In education, however, AI hasn't made much headway. In the one area where it would seem poised to lend the most benefit--assessment--the reliance on standardized tests, intensified by the demands of the No Child Left Behind Act of 2001, which holds schools accountable for whether students pass statewide exams, precludes its use. Standardized tests are graded consistently, with no allowance for individual student abilities or styles of learning, and no place for artificial intelligence's ability to decipher and shore up weaknesses.
This climate of broad-based accountability will make it difficult for AI programs to achieve acceptance at the federal level, says Kathy Mickey, senior analyst and managing editor of media research firm Simba Information's Education Group. Mickey has covered the educational testing market for more than 10 years, and most recently she edited Simba's report, "Academic Testing: PreK-12 Materials Market Analysis and Forecast 2008." She says that there's virtually no intelligent software being used in large summative testing programs.
"A number of products are available that feature AI, but they're highly personalized, very individualized, and focus on intervention and individual education.
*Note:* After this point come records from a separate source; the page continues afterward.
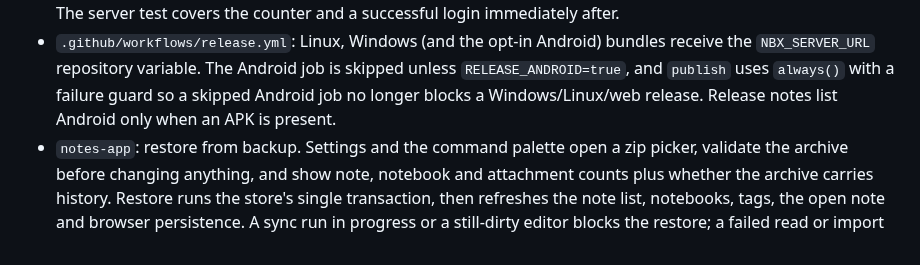
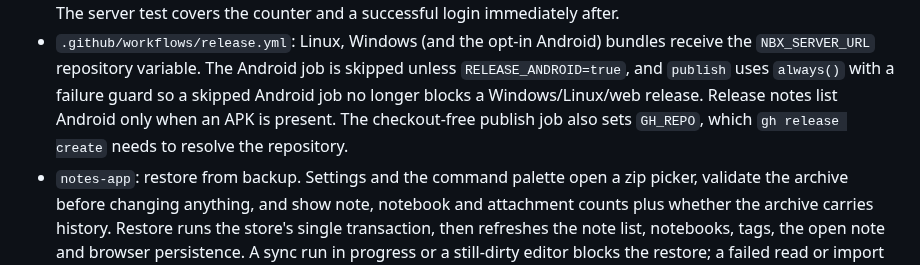
Before and after one commit to Protegee1505/notebox, a Markdown page: docs/STATUS.md, the part around the change. GitHub-like rendering.

Commit message:
Note the checkout-free release publish fix

```diff
--- a/docs/STATUS.md
+++ b/docs/STATUS.md
@@ -53,7 +53,9 @@ the login screen still offers offline use and a different server.
   bundles receive the `NBX_SERVER_URL` repository variable. The Android job is
   skipped unless `RELEASE_ANDROID=true`, and `publish` uses `always()` with a
   failure guard so a skipped Android job no longer blocks a Windows/Linux/web
-  release. Release notes list Android only when an APK is present.
+  release. Release notes list Android only when an APK is present. The
+  checkout-free publish job also sets `GH_REPO`, which `gh release create`
+  needs to resolve the repository.
 - `notes-app`: restore from backup. Settings and the command palette open a zip
   picker, validate the archive before changing anything, and show note,
   notebook and attachment counts plus whether the archive carries history.
```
States have tried to use them, but that isn't what the federal government is looking for."
Critics insist that despite government resistance, one-size-fits-all testing will soon be gone. For example, one theory held by some educators uses the concept of disruptive innovation to explain why standardized tests are doomed. The term was coined by Harvard Business School professor Clayton Christensen to describe a new technology, process, or business model that replaces, or disrupts, an earlier one by being much more affordable or simpler to use. In his latest book, Disrupting Class: How Disruptive Innovation Will Change the Way the World Learns (McGraw-Hill, 2008), Christensen and his colleagues, Michael Horn and Curtis Johnson, assert that the US public school classroom model will be "disrupted" by technological innovations based on personalized instruction; as this occurs, student assessment will take place entirely in real time and be tailored to individual needs, phasing out traditional classroom testing.
That breakthrough may be a long time coming. "There's a difference between having a conversation about it and actually installing a testing program that meets the accountability standards of a federal law," Mickey points out. "Your framework is narrowed. There's been so much talk about individualized programs. The technology is there and available, and it has a lot of potential. But I doubt it will be used at the summative level."
Schools, however, aren't waiting on the feds to change course, as they continue to conduct their own individualized assessments. In fact, in 2008, Simba projects a 10 percent leap in the purchase of formative tests, whereby teachers monitor students' progress on a day-to-day basis. That surge, along with the expansion of online testing and increased testing in high schools and for English language learners and special education students, Simba says will propel a K-12 testing market increase from $2. …